◆ **EXERCISE**
Copy the entries below word for word, minus the pictures.

◆ **RECORDS FOR THE EXERCISE**
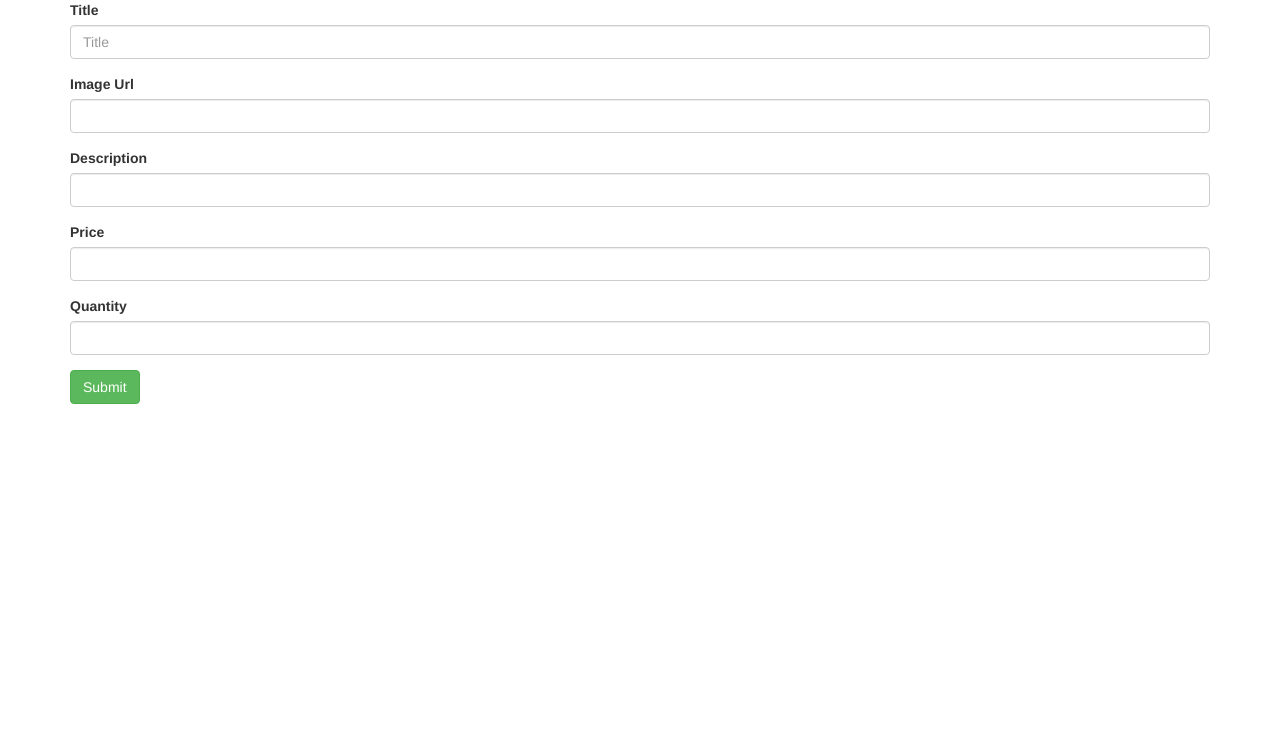
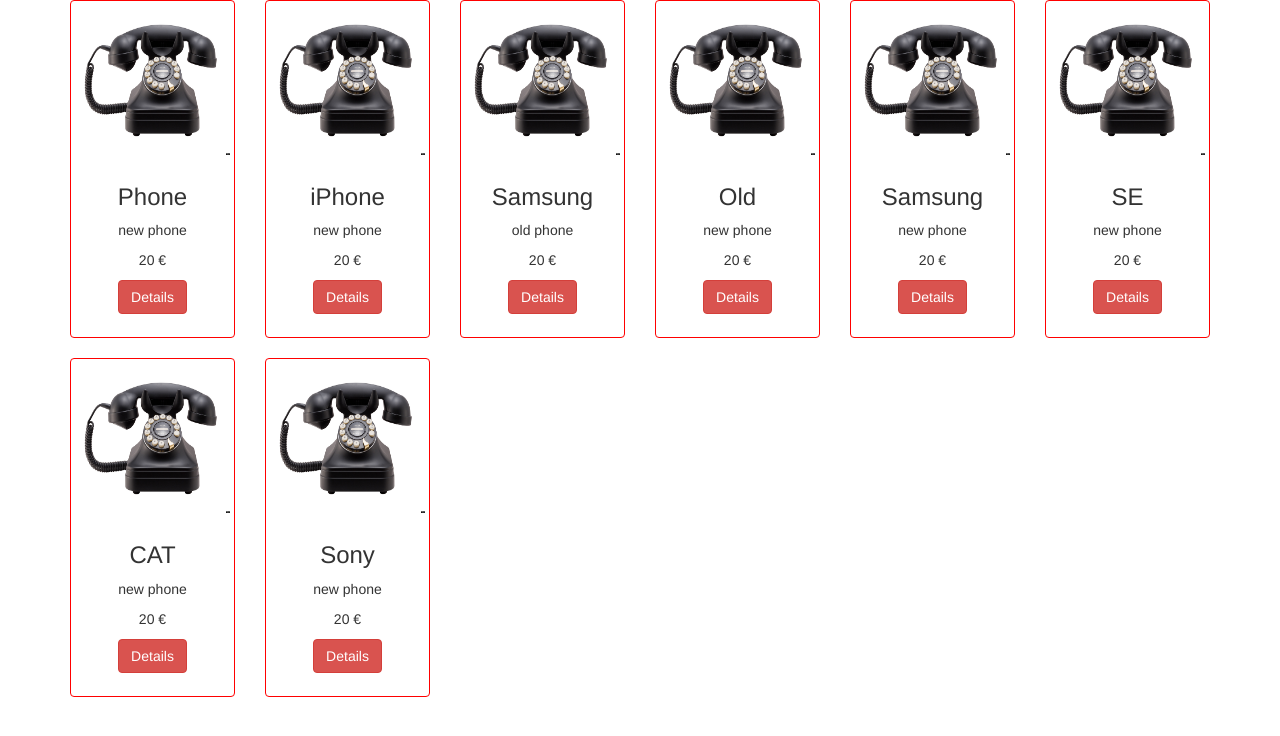
Before and after one commit to ae1663830a/JP_homework, a React (Create React App) app in the folder eshop/: page / in a window 1280 px wide. Shown: the top 736 px of the page. Built offline with nearby package versions, Linux system fonts and the light colour scheme.

Commit message:
tested several functions

```diff
--- a/eshop/src/containers/App.js
+++ b/eshop/src/containers/App.js
@@ -3,7 +3,6 @@
 import ProductList from '../components/ProductList'
 import phone from '../assets/phone.jpg'
 import PropTypes from 'prop-types'
-//import ProductNames from '../components/ProductNames'
 
 class App extends Component {
 
@@ -11,9 +10,9 @@
         productList: [
             {id: '1', title: 'Phone', description: 'new phone', price: '20', image: phone},
             {id: '2', title: 'iPhone', description: 'new phone', price: '20', image: phone},
-            {id: '3', title: 'Samsung', description: 'new phone', price: '20', image: phone},
+            {id: '3', title: 'Samsung', description: 'old phone', price: '20', image: phone},
             {id: '4', title: 'Old', description: 'new phone', price: '20', image: phone},
-            {id: '5', title: 'New', description: 'new phone', price: '20', image: phone},
+            {id: '5', title: 'Samsung', description: 'new phone', price: '20', image: phone},
             {id: '6', title: 'SE', description: 'new phone', price: '20', image: phone},
             {id: '7', title: 'CAT', description: 'new phone', price: '20', image: phone},
             {id: '8', title: 'Sony', description: 'new phone', price: '20', image: phone}
@@ -45,6 +44,20 @@
         console.log(fff.title, fff.price)
     };
 
+    titles = () => {
+        const titleName = this.state.productList.reduce((sum, amTitle) => {
+            return sum + ', ' + amTitle.title;
+
+        });
+    console.log(titleName)
+    };
+
+    ifSamsung = () => {
+        const sumsungPhones =
+            this.state.productList.filter(phone => phone.title === 'Samsung').map(phone => phone.description);
+        console.log(sumsungPhones)
+    };
+
     //
     //
     // changeAge = (event, id) => {
@@ -69,7 +82,7 @@
             <ProductList
                 productList={this.state.productList}
                 key={this.state.productList.id}
-                clicked={this.titlePrice}
+                clicked={this.ifSamsung}
             />
             </div>
         );
--- a/eshop/src/index.js
+++ b/eshop/src/index.js
@@ -6,5 +6,5 @@
 import '../node_modules/bootstrap/dist/css/bootstrap.css'
 import Product from './components/Product'
 
-ReactDOM.render(<Product />, document.getElementById('root'));
+ReactDOM.render(<App />, document.getElementById('root'));
 registerServiceWorker();
```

◆ **TASK RESULT**
Before and after one commit to ae1663830a/JP_homework, a React (Create React App) app in the folder eshop/: page / in a window 1280 px wide. Shown: the top 736 px of the page. Built offline with nearby package versions, Linux system fonts and the light colour scheme.

Commit message:
tested several functions

```diff
--- a/eshop/src/containers/App.js
+++ b/eshop/src/containers/App.js
@@ -3,7 +3,6 @@
 import ProductList from '../components/ProductList'
 import phone from '../assets/phone.jpg'
 import PropTypes from 'prop-types'
-//import ProductNames from '../components/ProductNames'
 
 class App extends Component {
 
@@ -11,9 +10,9 @@
         productList: [
             {id: '1', title: 'Phone', description: 'new phone', price: '20', image: phone},
             {id: '2', title: 'iPhone', description: 'new phone', price: '20', image: phone},
-            {id: '3', title: 'Samsung', description: 'new phone', price: '20', image: phone},
+            {id: '3', title: 'Samsung', description: 'old phone', price: '20', image: phone},
             {id: '4', title: 'Old', description: 'new phone', price: '20', image: phone},
-            {id: '5', title: 'New', description: 'new phone', price: '20', image: phone},
+            {id: '5', title: 'Samsung', description: 'new phone', price: '20', image: phone},
             {id: '6', title: 'SE', description: 'new phone', price: '20', image: phone},
             {id: '7', title: 'CAT', description: 'new phone', price: '20', image: phone},
             {id: '8', title: 'Sony', description: 'new phone', price: '20', image: phone}
@@ -45,6 +44,20 @@
         console.log(fff.title, fff.price)
     };
 
+    titles = () => {
+        const titleName = this.state.productList.reduce((sum, amTitle) => {
+            return sum + ', ' + amTitle.title;
+
+        });
+    console.log(titleName)
+    };
+
+    ifSamsung = () => {
+        const sumsungPhones =
+            this.state.productList.filter(phone => phone.title === 'Samsung').map(phone => phone.description);
+        console.log(sumsungPhones)
+    };
+
     //
     //
     // changeAge = (event, id) => {
@@ -69,7 +82,7 @@
             <ProductList
                 productList={this.state.productList}
                 key={this.state.productList.id}
-                clicked={this.titlePrice}
+                clicked={this.ifSamsung}
             />
             </div>
         );
--- a/eshop/src/index.js
+++ b/eshop/src/index.js
@@ -6,5 +6,5 @@
 import '../node_modules/bootstrap/dist/css/bootstrap.css'
 import Product from './components/Product'
 
-ReactDOM.render(<Product />, document.getElementById('root'));
+ReactDOM.render(<App />, document.getElementById('root'));
 registerServiceWorker();
```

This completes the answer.